Sara summed up the process with one word: "Awkward. Not just because it was Tegan, [but] I don't think I would project a level of comfort with anyone. It's such an intimate time. I've never approached music as a collaborative effort. It's one part of our career that we actually do alone."
"Only one song we collaborated on made the final 13," Tegan said of "Paperback Head." "But we wrote 51 songs, some together, some different. ... It's exciting to know there's something to look forward to -- that there will be more writing and collaboration."
The sisters also collaborated to come up with the album's title, Sara explained: "Tegan and I, because we write independently, always look to have our album titles be ... not conceptual, but at least ... "
"Inclusive," Tegan jumped in.
"Yeah, or thematically easy to take what Tegan's talking about [or] what I'm talking about and have them under the same theme umbrella. ... Sainthood was definitely not a religious title. We were thinking more well-behaved, devoted. When you set your sights on someone but it's taken to the next level, your pursuit is of them but it's also turned inward, like how you're going to deal with pursuing this person and bettering yourself and projecting an image that you think is attractive to the person you're pursuing."
When we pointed out that obsession has always been a theme for Tegan and Sara, citing fan favorite "Living Room," Tegan completely agreed. "Every time we start writing a new record, I always think, 'OK, this is the record where I'm going to start exploring other topics,' " she said. "And then I'm like, 'What other topics am I going to explore, really?'
"I mean, I did [explore] a bit on Sainthood. ... 'Hell,' 'Don't Rush' and 'The Cure' [all co-written with AFI's Hunter Burgan] I wrote about my neighborhood, which I used as a metaphor for my relationship. I tried to step outside, but it was still like masking my narcissism," Tegan laughed.
"I don't know about narcissism, but we grew up on love songs, and we grew up on the classic kind of pop songs that were written," Sara added. "They're torch songs."

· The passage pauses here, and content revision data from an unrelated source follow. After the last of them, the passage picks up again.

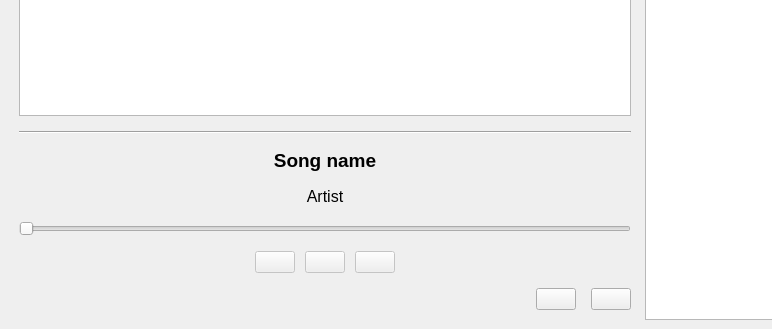
Qt form playlist.ui (lonskyne/crescendo) before a commit; both pictures show x 0 to 772 and y 437 to 766 of the 1241 by 766 pixel window.
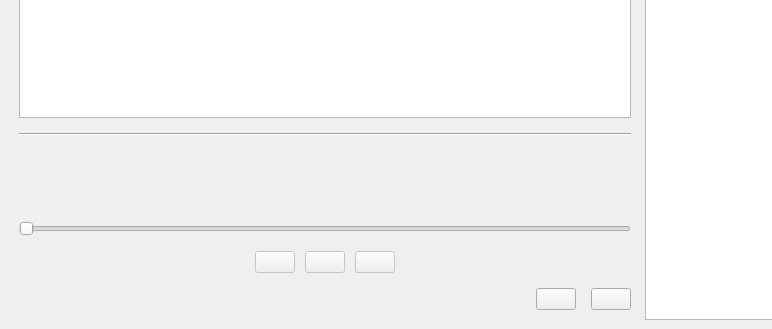
The same form after that commit. Icons and pictures are not drawn.

The edit to the form file:
```diff
--- a/playlist.ui
+++ b/playlist.ui
@@ -145,7 +145,7 @@
              </font>
             </property>
             <property name="text">
-             <string>Song name</string>
+             <string/>
             </property>
             <property name="alignment">
              <set>Qt::AlignCenter</set>
@@ -160,7 +160,7 @@
              </font>
             </property>
             <property name="text">
-             <string>Artist</string>
+             <string/>
             </property>
             <property name="alignment">
              <set>Qt::AlignCenter</set>
```
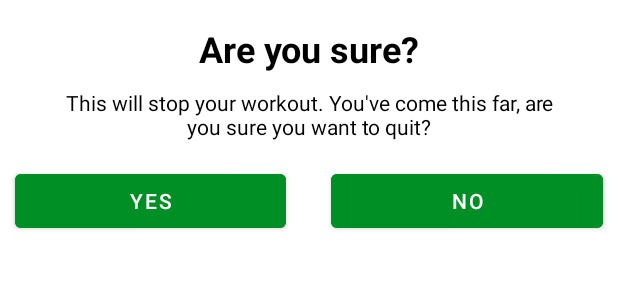
After one commit to gamarmustafa/Udemy-Kotlin-Course, an Android app: the layout dialog_cutom_back_confirmation.xml on its own in the app's theme, with its tools: preview values and no code run, on a phone screen of 412 x 824 dp. The commit adds this screen. Shown: the top 300 px of the screen. Run offline under Robolectric (Android 15) with nearby library versions, the phone set to English and light mode, and no system bars.

Commit message:
add back button custom dialog

```diff
--- a/7MinWorkoutApp/app/src/main/java/com/example/a7minutesworkout/ExerciseActivity.kt
+++ b/7MinWorkoutApp/app/src/main/java/com/example/a7minutesworkout/ExerciseActivity.kt
@@ -1,5 +1,6 @@
 package com.example.a7minutesworkout
 
+import android.app.Dialog
 import android.content.Intent
 import android.media.MediaPlayer
 import android.net.Uri
@@ -12,6 +13,7 @@
 import android.widget.Toast
 import androidx.recyclerview.widget.LinearLayoutManager
 import com.example.a7minutesworkout.databinding.ActivityExerciseBinding
+import com.example.a7minutesworkout.databinding.DialogCutomBackConfirmationBinding
 import java.util.*
 import kotlin.collections.ArrayList
 
@@ -26,11 +28,11 @@
 
     private var binding: ActivityExerciseBinding? = null
 
-    private var restTimerDuration: Long = 1
+    private var restTimerDuration: Long = 10
     private var restTimer: CountDownTimer? = null
     private var restProgress = 0
 
-    private var exerciseTimerDuration: Long = 1
+    private var exerciseTimerDuration: Long = 30
     private var exerciseTimer: CountDownTimer? = null
     private var exerciseProgress = 0
 
@@ -54,7 +56,7 @@
             supportActionBar?.setDisplayHomeAsUpEnabled(true)
         }
         binding?.toolbarExercise?.setNavigationOnClickListener {
-            onBackPressed()
+            customDialogForBackButton()
         }
         exerciseList = Constants.defaultExerciseList()
 
@@ -62,6 +64,32 @@
         setupRestView()
         setupExerciseStatusRecyclerView()
     }
+
+    override fun onBackPressed() {
+        customDialogForBackButton()
+
+    }
+    private fun customDialogForBackButton(){
+        val customDialog = Dialog(this)
+        val dialogBinding = DialogCutomBackConfirmationBinding.inflate(layoutInflater)
+        customDialog.setContentView(dialogBinding.root)
+        customDialog.setCanceledOnTouchOutside(false)
+        dialogBinding.btnYes.setOnClickListener{
+            this@ExerciseActivity.finish()
+            customDialog.dismiss()
+
+        }
+        dialogBinding.btnNo.setOnClickListener{
+            customDialog.dismiss()
+        }
+
+        customDialog.show()
+
+    }
+
+
+
+
 
     private fun setupExerciseStatusRecyclerView(){
         binding?.rvExerciseStatus?.layoutManager = LinearLayoutManager(this,LinearLayoutManager.HORIZONTAL,false)
--- /dev/null
+++ b/7MinWorkoutApp/app/src/main/res/layout/dialog_cutom_back_confirmation.xml
@@ -0,0 +1,69 @@
+<?xml version="1.0" encoding="utf-8"?>
+<androidx.constraintlayout.widget.ConstraintLayout xmlns:android="http://schemas.android.com/apk/res/android"
+    xmlns:app="http://schemas.android.com/apk/res-auto"
+    android:layout_width="match_parent"
+    android:layout_height="wrap_content">
+
+    <TextView
+        android:id="@+id/sure"
+        android:layout_width="wrap_content"
+        android:layout_height="wrap_content"
+        android:text="Are you sure?"
+        android:textSize="24sp"
+        android:textColor="@color/black"
+        android:textStyle="bold"
+        android:layout_marginTop="16dp"
+        app:layout_constraintEnd_toEndOf="parent"
+        app:layout_constraintStart_toStartOf="parent"
+        app:layout_constraintTop_toTopOf="parent" />
+
+    <TextView
+        android:layout_marginTop="10dp"
+        android:id="@+id/question"
+        android:paddingLeft="40dp"
+        android:textColor="@color/black"
+        android:paddingRight="40dp"
+        android:layout_width="wrap_content"
+        android:layout_height="wrap_content"
+        android:gravity="center_horizontal"
+        android:text="This will stop your workout. You've come this far, are you sure you want to quit?"
+        app:layout_constraintEnd_toEndOf="parent"
+        app:layout_constraintStart_toStartOf="parent"
+        app:layout_constraintTop_toBottomOf="@id/sure"
+        />
+
+    <LinearLayout
+        app:layout_constraintTop_toBottomOf="@id/question"
+        android:layout_width="match_parent"
+        android:layout_height="wrap_content"
+        android:orientation="horizontal"
+        android:layout_marginBottom="16dp"
+        app:layout_constraintBottom_toBottomOf="parent"
+        app:layout_constraintEnd_toEndOf="parent"
+        android:layout_marginTop="16dp"
+        app:layout_constraintStart_toStartOf="parent">
+
+        <Button
+            android:id="@+id/btnYes"
+            android:layout_width="0dp"
+            android:layout_height="wrap_content"
+            android:layout_weight="1"
+            android:backgroundTint="@color/colorAccent"
+            android:layout_marginStart="10dp"
+            android:layout_marginEnd="30dp"
+            android:text="YES"/>
+        <Button
+            android:id="@+id/btnNo"
+            android:layout_marginEnd="10dp"
+            android:layout_width="0dp"
+            android:backgroundTint="@color/colorAccent"
+            android:layout_height="wrap_content"
+            android:layout_weight="1"
+            android:text="NO"/>
+
+
+    </LinearLayout>
+
+
+
+</androidx.constraintlayout.widget.ConstraintLayout>
```
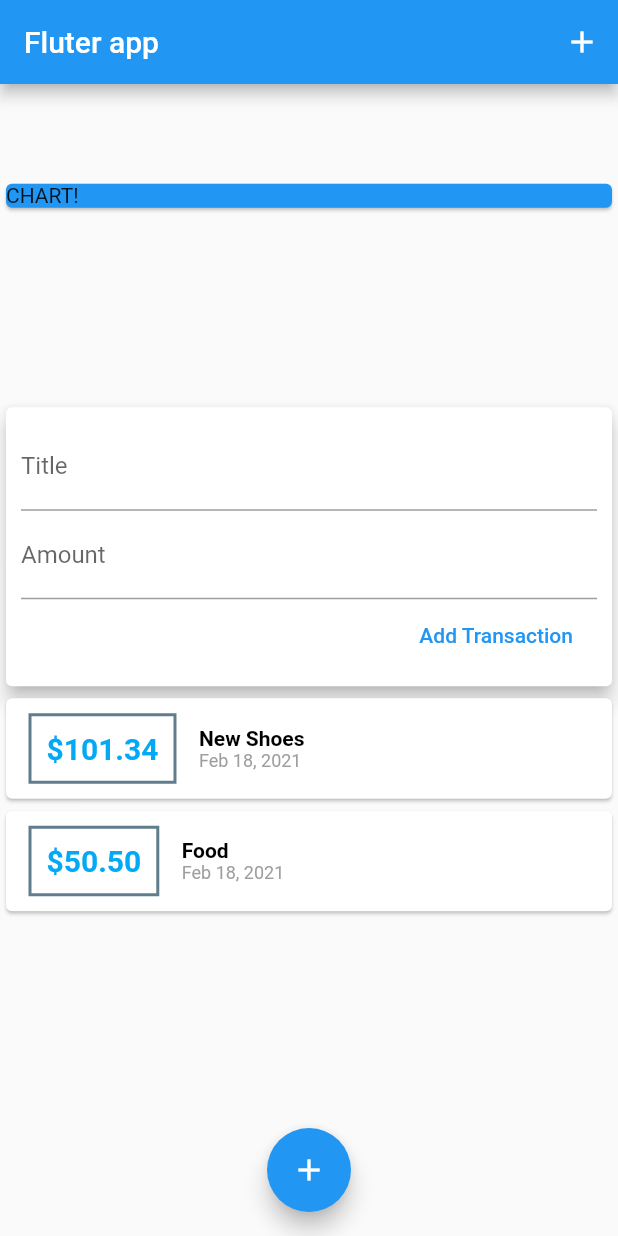
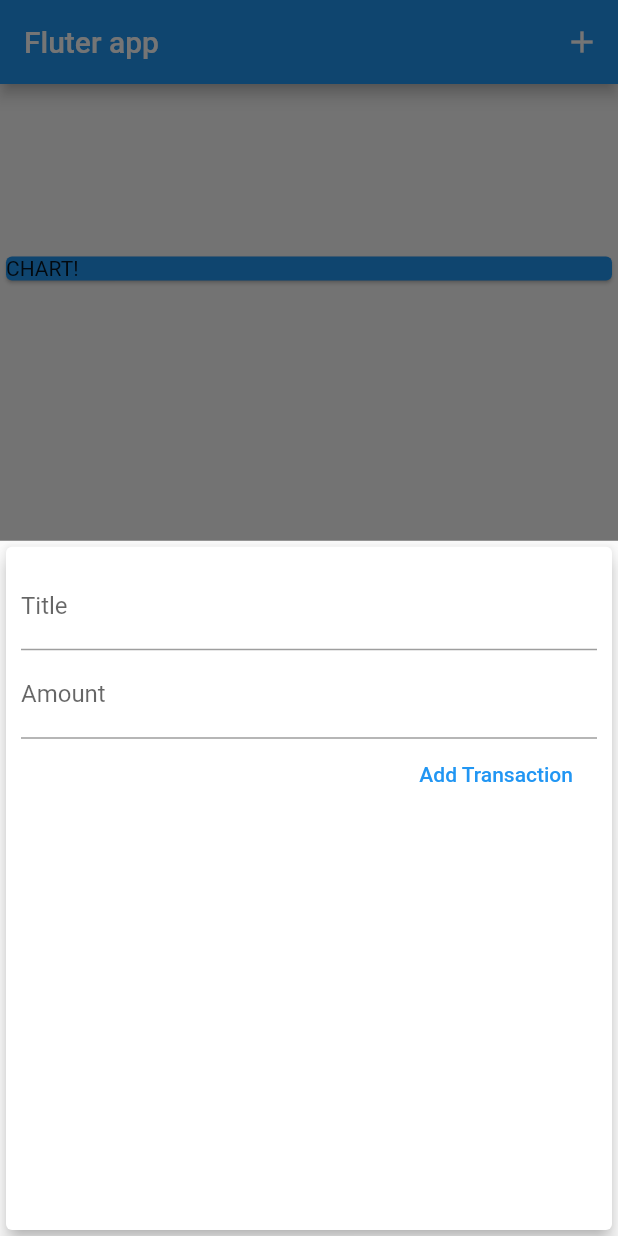
Before and after one commit to chrisbug/flutter_expenses, a Flutter app: the screen it shows after launch, after a tap on the "add" icon, on a phone screen of 412 x 824 dp. Run offline on Flutter 3.47's test engine with Material 2 defaults, Android fonts, the phone set to English and light mode, and no system bars.

```diff
--- a/lib/main.dart
+++ b/lib/main.dart
@@ -1,5 +1,4 @@
 import 'package:flutter/material.dart';
-import 'package:flutter_expenses/widgets/user_transactions.dart';
 import './widgets/transaction_list.dart';
 import 'package:intl/intl.dart';
 import 'models/transaction.dart';
@@ -24,12 +23,51 @@ class MyApp extends StatelessWidget {
   }
 }
 
-class MyHomePage extends StatelessWidget {
+class MyHomePage extends StatefulWidget {
   // String titleInput;
   // double amountInput;
 
-  final titleController = TextEditingController();
-  final amountController = TextEditingController();
+  @override
+  _MyHomePageState createState() => _MyHomePageState();
+}
+
+class _MyHomePageState extends State<MyHomePage> {
+  final List<Transaction> _userTransactions = [
+    Transaction(
+      id: 't1',
+      title: 'New Shoes',
+      amount: 101.34,
+      date: DateTime.now(),
+    ),
+    Transaction(
+      id: 't2',
+      title: 'Food',
+      amount: 50.50,
+      date: DateTime.now(),
+    ),
+  ];
+
+  void _startAddNewTransaction(BuildContext ctx) {
+    showModalBottomSheet(
+        context: ctx,
+        builder: (bCtx) {
+          return GestureDetector(
+            onTap: () {},
+            child: NewTrasaction(_addNewTransaction),
+            behavior: HitTestBehavior.opaque,
+        );
+      },
+    );
+  }
+
+  void _addNewTransaction(String title, double amount) {
+    String id = "t${_userTransactions.length + 1}";
+    final Transaction newTransaction =
+        Transaction(id: id, title: title, amount: amount, date: DateTime.now());
+    setState(() {
+      _userTransactions.add(newTransaction);
+    });
+  }
 
   @override
   Widget build(BuildContext context) {
@@ -39,7 +77,7 @@ class MyHomePage extends StatelessWidget {
         actions: <Widget>[
           IconButton(
             icon: Icon(Icons.add),
-            onPressed: () {},
+            onPressed: ()  => _startAddNewTransaction(context),
           )
         ],
       ),
@@ -54,13 +92,17 @@ class MyHomePage extends StatelessWidget {
               child: Text('CHART!'),
             ),
           ),
-          UserTransactions()
+          Column(
+            children: <Widget>[
+              TransactionList(_userTransactions),
+            ],
+          ),
         ],
       ),
       floatingActionButtonLocation: FloatingActionButtonLocation.centerFloat,
       floatingActionButton: FloatingActionButton(
         child: Icon(Icons.add),
-        onPressed: () {},
+        onPressed: ()=> _startAddNewTransaction(context),
       ),
     );
   }
--- a/lib/widgets/new_transaction.dart
+++ b/lib/widgets/new_transaction.dart
@@ -1,10 +1,17 @@
 import 'package:flutter/material.dart';
 
-class NewTrasaction extends StatelessWidget {
-  final titleController = TextEditingController();
-  final amountController = TextEditingController();
+class NewTrasaction extends StatefulWidget {
   final Function addNewTransaction;
   NewTrasaction(this.addNewTransaction);
+
+  @override
+  _NewTrasactionState createState() => _NewTrasactionState();
+}
+
+class _NewTrasactionState extends State<NewTrasaction> {
+  final titleController = TextEditingController();
+
+  final amountController = TextEditingController();
 
   void submitData() {
     final enteredTitle = titleController.text;
@@ -12,10 +19,11 @@ class NewTrasaction extends StatelessWidget {
     if(enteredTitle.isEmpty || enteredAmount <= 0) {
       return;
     }
-    addNewTransaction(
-                  enteredTitle,
-                  enteredAmount,
-                );
+    widget.addNewTransaction(
+      enteredTitle,
+      enteredAmount,
+    );
+    Navigator.of(context).pop();
   }
 
   @override
```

"Music is about love," Tegan said. "Music is love. Music is the way you talk to the person you like."
"Usually the bad parts of love -- and by bad, I mean the soul-wrenching, heart-ripping-out parts of love," Sara agreed.